Exercise prompt: Each entry must appear in the answer exactly as written.

• • • • •

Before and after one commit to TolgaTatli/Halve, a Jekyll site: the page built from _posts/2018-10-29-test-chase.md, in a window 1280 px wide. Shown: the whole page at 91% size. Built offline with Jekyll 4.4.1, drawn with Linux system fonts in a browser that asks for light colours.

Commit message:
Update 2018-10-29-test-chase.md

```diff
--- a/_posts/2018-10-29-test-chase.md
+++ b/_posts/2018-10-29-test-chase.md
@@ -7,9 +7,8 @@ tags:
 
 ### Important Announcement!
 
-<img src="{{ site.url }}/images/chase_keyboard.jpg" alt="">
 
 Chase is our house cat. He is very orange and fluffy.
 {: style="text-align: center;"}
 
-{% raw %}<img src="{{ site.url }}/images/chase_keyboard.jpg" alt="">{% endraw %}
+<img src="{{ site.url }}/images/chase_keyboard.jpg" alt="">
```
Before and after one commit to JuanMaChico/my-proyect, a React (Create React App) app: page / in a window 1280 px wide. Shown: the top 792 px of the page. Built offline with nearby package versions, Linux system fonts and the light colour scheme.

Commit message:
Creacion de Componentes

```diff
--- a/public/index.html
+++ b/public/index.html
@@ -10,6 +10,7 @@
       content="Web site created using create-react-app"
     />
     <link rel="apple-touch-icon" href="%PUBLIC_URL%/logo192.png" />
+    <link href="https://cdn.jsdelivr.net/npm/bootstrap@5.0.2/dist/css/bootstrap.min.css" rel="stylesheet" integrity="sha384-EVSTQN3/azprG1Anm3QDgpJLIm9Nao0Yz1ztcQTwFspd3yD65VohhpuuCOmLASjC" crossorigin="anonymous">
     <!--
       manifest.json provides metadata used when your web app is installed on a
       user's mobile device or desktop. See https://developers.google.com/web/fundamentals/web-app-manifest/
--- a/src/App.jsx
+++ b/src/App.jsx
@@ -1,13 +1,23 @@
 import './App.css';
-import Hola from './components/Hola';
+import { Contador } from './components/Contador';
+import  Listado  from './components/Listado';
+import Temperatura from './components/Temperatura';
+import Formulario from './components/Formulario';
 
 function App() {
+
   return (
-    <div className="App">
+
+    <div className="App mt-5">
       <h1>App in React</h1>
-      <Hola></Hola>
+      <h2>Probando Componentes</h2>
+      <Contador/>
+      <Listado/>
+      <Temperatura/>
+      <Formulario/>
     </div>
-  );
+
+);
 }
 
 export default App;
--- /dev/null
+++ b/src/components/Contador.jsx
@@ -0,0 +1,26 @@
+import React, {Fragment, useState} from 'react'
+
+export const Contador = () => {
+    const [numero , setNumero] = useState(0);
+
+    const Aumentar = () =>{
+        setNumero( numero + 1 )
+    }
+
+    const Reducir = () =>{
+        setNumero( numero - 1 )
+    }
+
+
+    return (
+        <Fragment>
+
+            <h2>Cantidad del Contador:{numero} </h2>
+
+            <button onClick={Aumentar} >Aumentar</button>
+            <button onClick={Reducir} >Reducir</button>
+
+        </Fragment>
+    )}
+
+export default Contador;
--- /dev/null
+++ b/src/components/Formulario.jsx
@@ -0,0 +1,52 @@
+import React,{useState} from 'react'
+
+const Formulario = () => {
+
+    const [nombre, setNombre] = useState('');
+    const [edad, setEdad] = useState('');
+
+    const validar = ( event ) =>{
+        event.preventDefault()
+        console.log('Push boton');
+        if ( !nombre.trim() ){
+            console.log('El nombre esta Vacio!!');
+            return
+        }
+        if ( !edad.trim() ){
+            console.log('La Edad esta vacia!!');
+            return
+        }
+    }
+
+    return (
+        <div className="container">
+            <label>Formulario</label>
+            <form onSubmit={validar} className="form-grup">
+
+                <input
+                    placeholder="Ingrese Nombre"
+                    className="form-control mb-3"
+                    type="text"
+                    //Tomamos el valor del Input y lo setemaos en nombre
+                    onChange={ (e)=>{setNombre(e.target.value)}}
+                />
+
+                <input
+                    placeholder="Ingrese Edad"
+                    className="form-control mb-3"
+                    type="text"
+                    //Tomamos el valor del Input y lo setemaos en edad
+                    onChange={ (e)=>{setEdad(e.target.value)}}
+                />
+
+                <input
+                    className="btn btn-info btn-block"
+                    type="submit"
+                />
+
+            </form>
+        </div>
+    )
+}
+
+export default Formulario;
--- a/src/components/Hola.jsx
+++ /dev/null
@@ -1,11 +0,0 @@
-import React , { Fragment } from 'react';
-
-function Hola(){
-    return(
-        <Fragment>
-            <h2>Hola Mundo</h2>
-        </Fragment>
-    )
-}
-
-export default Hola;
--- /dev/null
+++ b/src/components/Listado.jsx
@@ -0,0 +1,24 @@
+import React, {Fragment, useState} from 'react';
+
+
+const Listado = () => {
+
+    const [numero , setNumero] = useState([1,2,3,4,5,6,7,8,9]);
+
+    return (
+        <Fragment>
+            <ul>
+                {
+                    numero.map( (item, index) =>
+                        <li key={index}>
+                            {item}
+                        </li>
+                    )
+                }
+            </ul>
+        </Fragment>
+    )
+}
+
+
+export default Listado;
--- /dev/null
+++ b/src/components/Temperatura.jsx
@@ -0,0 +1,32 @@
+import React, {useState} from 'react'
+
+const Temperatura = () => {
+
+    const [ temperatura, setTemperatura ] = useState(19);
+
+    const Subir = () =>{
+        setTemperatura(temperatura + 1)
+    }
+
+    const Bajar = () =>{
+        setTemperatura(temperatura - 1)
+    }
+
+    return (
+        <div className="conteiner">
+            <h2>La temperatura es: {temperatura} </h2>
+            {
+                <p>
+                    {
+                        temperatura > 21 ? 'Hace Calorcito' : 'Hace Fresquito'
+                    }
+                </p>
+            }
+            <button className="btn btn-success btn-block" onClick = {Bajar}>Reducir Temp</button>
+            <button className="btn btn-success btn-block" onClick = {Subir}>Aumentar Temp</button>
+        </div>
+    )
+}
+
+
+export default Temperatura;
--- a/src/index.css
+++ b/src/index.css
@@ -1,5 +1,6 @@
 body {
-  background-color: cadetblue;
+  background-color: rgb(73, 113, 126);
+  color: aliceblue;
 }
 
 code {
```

• • • • •

Written response:
Before and after one commit to TolgaTatli/Halve, a Jekyll site: the page built from _posts/2018-10-29-test-chase.md, in a window 1280 px wide. Shown: the whole page at 91% size. Built offline with Jekyll 4.4.1, drawn with Linux system fonts in a browser that asks for light colours.

Commit message:
Update 2018-10-29-test-chase.md

```diff
--- a/_posts/2018-10-29-test-chase.md
+++ b/_posts/2018-10-29-test-chase.md
@@ -7,9 +7,8 @@ tags:
 
 ### Important Announcement!
 
-<img src="{{ site.url }}/images/chase_keyboard.jpg" alt="">
 
 Chase is our house cat. He is very orange and fluffy.
 {: style="text-align: center;"}
 
-{% raw %}<img src="{{ site.url }}/images/chase_keyboard.jpg" alt="">{% endraw %}
+<img src="{{ site.url }}/images/chase_keyboard.jpg" alt="">
```
Before and after one commit to JuanMaChico/my-proyect, a React (Create React App) app: page / in a window 1280 px wide. Shown: the top 792 px of the page. Built offline with nearby package versions, Linux system fonts and the light colour scheme.

Commit message:
Creacion de Componentes

```diff
--- a/public/index.html
+++ b/public/index.html
@@ -10,6 +10,7 @@
       content="Web site created using create-react-app"
     />
     <link rel="apple-touch-icon" href="%PUBLIC_URL%/logo192.png" />
+    <link href="https://cdn.jsdelivr.net/npm/bootstrap@5.0.2/dist/css/bootstrap.min.css" rel="stylesheet" integrity="sha384-EVSTQN3/azprG1Anm3QDgpJLIm9Nao0Yz1ztcQTwFspd3yD65VohhpuuCOmLASjC" crossorigin="anonymous">
     <!--
       manifest.json provides metadata used when your web app is installed on a
       user's mobile device or desktop. See https://developers.google.com/web/fundamentals/web-app-manifest/
--- a/src/App.jsx
+++ b/src/App.jsx
@@ -1,13 +1,23 @@
 import './App.css';
-import Hola from './components/Hola';
+import { Contador } from './components/Contador';
+import  Listado  from './components/Listado';
+import Temperatura from './components/Temperatura';
+import Formulario from './components/Formulario';
 
 function App() {
+
   return (
-    <div className="App">
+
+    <div className="App mt-5">
       <h1>App in React</h1>
-      <Hola></Hola>
+      <h2>Probando Componentes</h2>
+      <Contador/>
+      <Listado/>
+      <Temperatura/>
+      <Formulario/>
     </div>
-  );
+
+);
 }
 
 export default App;
--- /dev/null
+++ b/src/components/Contador.jsx
@@ -0,0 +1,26 @@
+import React, {Fragment, useState} from 'react'
+
+export const Contador = () => {
+    const [numero , setNumero] = useState(0);
+
+    const Aumentar = () =>{
+        setNumero( numero + 1 )
+    }
+
+    const Reducir = () =>{
+        setNumero( numero - 1 )
+    }
+
+
+    return (
+        <Fragment>
+
+            <h2>Cantidad del Contador:{numero} </h2>
+
+            <button onClick={Aumentar} >Aumentar</button>
+            <button onClick={Reducir} >Reducir</button>
+
+        </Fragment>
+    )}
+
+export default Contador;
--- /dev/null
+++ b/src/components/Formulario.jsx
@@ -0,0 +1,52 @@
+import React,{useState} from 'react'
+
+const Formulario = () => {
+
+    const [nombre, setNombre] = useState('');
+    const [edad, setEdad] = useState('');
+
+    const validar = ( event ) =>{
+        event.preventDefault()
+        console.log('Push boton');
+        if ( !nombre.trim() ){
+            console.log('El nombre esta Vacio!!');
+            return
+        }
+        if ( !edad.trim() ){
+            console.log('La Edad esta vacia!!');
+            return
+        }
+    }
+
+    return (
+        <div className="container">
+            <label>Formulario</label>
+            <form onSubmit={validar} className="form-grup">
+
+                <input
+                    placeholder="Ingrese Nombre"
+                    className="form-control mb-3"
+                    type="text"
+                    //Tomamos el valor del Input y lo setemaos en nombre
+                    onChange={ (e)=>{setNombre(e.target.value)}}
+                />
+
+                <input
+                    placeholder="Ingrese Edad"
+                    className="form-control mb-3"
+                    type="text"
+                    //Tomamos el valor del Input y lo setemaos en edad
+                    onChange={ (e)=>{setEdad(e.target.value)}}
+                />
+
+                <input
+                    className="btn btn-info btn-block"
+                    type="submit"
+                />
+
+            </form>
+        </div>
+    )
+}
+
+export default Formulario;
--- a/src/components/Hola.jsx
+++ /dev/null
@@ -1,11 +0,0 @@
-import React , { Fragment } from 'react';
-
-function Hola(){
-    return(
-        <Fragment>
-            <h2>Hola Mundo</h2>
-        </Fragment>
-    )
-}
-
-export default Hola;
--- /dev/null
+++ b/src/components/Listado.jsx
@@ -0,0 +1,24 @@
+import React, {Fragment, useState} from 'react';
+
+
+const Listado = () => {
+
+    const [numero , setNumero] = useState([1,2,3,4,5,6,7,8,9]);
+
+    return (
+        <Fragment>
+            <ul>
+                {
+                    numero.map( (item, index) =>
+                        <li key={index}>
+                            {item}
+                        </li>
+                    )
+                }
+            </ul>
+        </Fragment>
+    )
+}
+
+
+export default Listado;
--- /dev/null
+++ b/src/components/Temperatura.jsx
@@ -0,0 +1,32 @@
+import React, {useState} from 'react'
+
+const Temperatura = () => {
+
+    const [ temperatura, setTemperatura ] = useState(19);
+
+    const Subir = () =>{
+        setTemperatura(temperatura + 1)
+    }
+
+    const Bajar = () =>{
+        setTemperatura(temperatura - 1)
+    }
+
+    return (
+        <div className="conteiner">
+            <h2>La temperatura es: {temperatura} </h2>
+            {
+                <p>
+                    {
+                        temperatura > 21 ? 'Hace Calorcito' : 'Hace Fresquito'
+                    }
+                </p>
+            }
+            <button className="btn btn-success btn-block" onClick = {Bajar}>Reducir Temp</button>
+            <button className="btn btn-success btn-block" onClick = {Subir}>Aumentar Temp</button>
+        </div>
+    )
+}
+
+
+export default Temperatura;
--- a/src/index.css
+++ b/src/index.css
@@ -1,5 +1,6 @@
 body {
-  background-color: cadetblue;
+  background-color: rgb(73, 113, 126);
+  color: aliceblue;
 }
 
 code {
```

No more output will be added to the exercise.